Data provided –
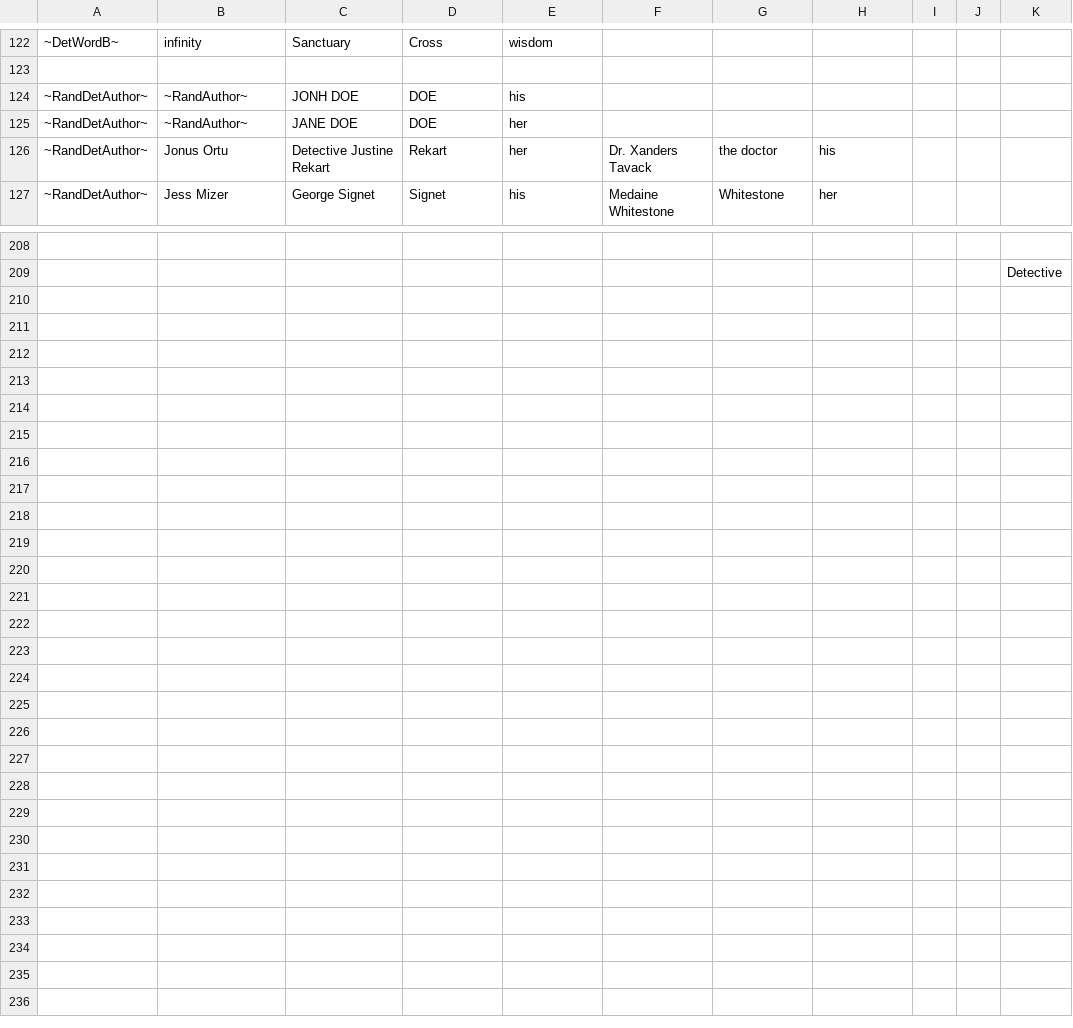
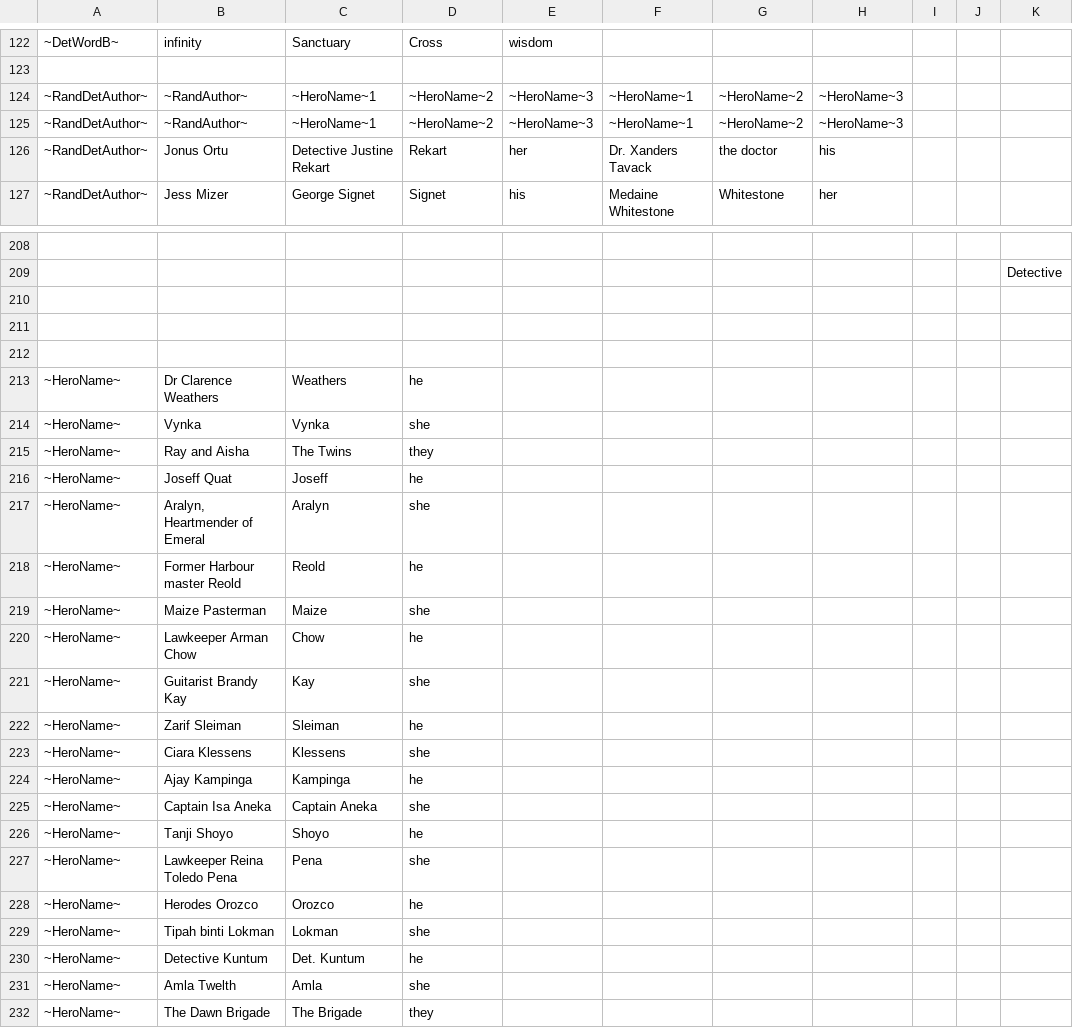
Before and after one commit to alastair-JL/StarTraveller, a CSV file: Trinkets/novels.csv, drawn as a sheet; only a part is shown, gaps mark what is left out; the diff covers the shown part only; the diff names each change by its address in the sheet, - before the commit and + after, or states it on an @@ line.

```diff
--- a/Trinkets/novels.csv
+++ b/Trinkets/novels.csv
-C124: JONH DOE
+C124: ~HeroName~1
-D124:D125: DOE
+D124:D125: ~HeroName~2
-E124: his
+E124: ~HeroName~3
-F124:F125: (empty)
+F124:F125: ~HeroName~1
-G124:G125: (empty)
+G124:G125: ~HeroName~2
-H124:H125: (empty)
+H124:H125: ~HeroName~3
-C125: JANE DOE
+C125: ~HeroName~1
-E125: her
+E125: ~HeroName~3
+row 210: (empty)
+row 211: (empty)
+row 212: (empty)
+row 213: ~HeroName~ | Dr Clarence Weathers | Weathers | he
+row 214: ~HeroName~ | Vynka | Vynka | she
+row 215: ~HeroName~ | Ray and Aisha | The Twins | they
+row 216: ~HeroName~ | Joseff Quat | Joseff | he
+row 217: ~HeroName~ | Aralyn, Heartmender of Emeral | Aralyn | she
+row 218: ~HeroName~ | Former Harbour master Reold | Reold | he
+row 219: ~HeroName~ | Maize Pasterman | Maize | she
+row 220: ~HeroName~ | Lawkeeper Arman Chow | Chow | he
+row 221: ~HeroName~ | Guitarist Brandy Kay | Kay | she
+row 222: ~HeroName~ | Zarif Sleiman | Sleiman | he
+row 223: ~HeroName~ | Ciara Klessens | Klessens | she
+row 224: ~HeroName~ | Ajay Kampinga | Kampinga | he
+row 225: ~HeroName~ | Captain Isa Aneka | Captain Aneka | she
+row 226: ~HeroName~ | Tanji Shoyo | Shoyo | he
+row 227: ~HeroName~ | Lawkeeper Reina Toledo Pena | Pena | she
+row 228: ~HeroName~ | Herodes Orozco | Orozco | he
+row 229: ~HeroName~ | Tipah binti Lokman | Lokman | she
+row 230: ~HeroName~ | Detective Kuntum | Det. Kuntum | he
+row 231: ~HeroName~ | Amla Twelth | Amla | she
+row 232: ~HeroName~ | The Dawn Brigade | The Brigade | they
```
Also changed, not shown: 1 edited cell elsewhere in this file, Trinkets/books.csv, Trinkets/mundane.csv, 1 other file.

Goal of the exercise – Go over the listing above and return each line with "novels".

Response area –
Before and after one commit to alastair-JL/StarTraveller, a CSV file: Trinkets/novels.csv, drawn as a sheet; only a part is shown, gaps mark what is left out; the diff covers the shown part only; the diff names each change by its address in the sheet, - before the commit and + after, or states it on an @@ line.
--- a/Trinkets/novels.csv
+++ b/Trinkets/novels.csv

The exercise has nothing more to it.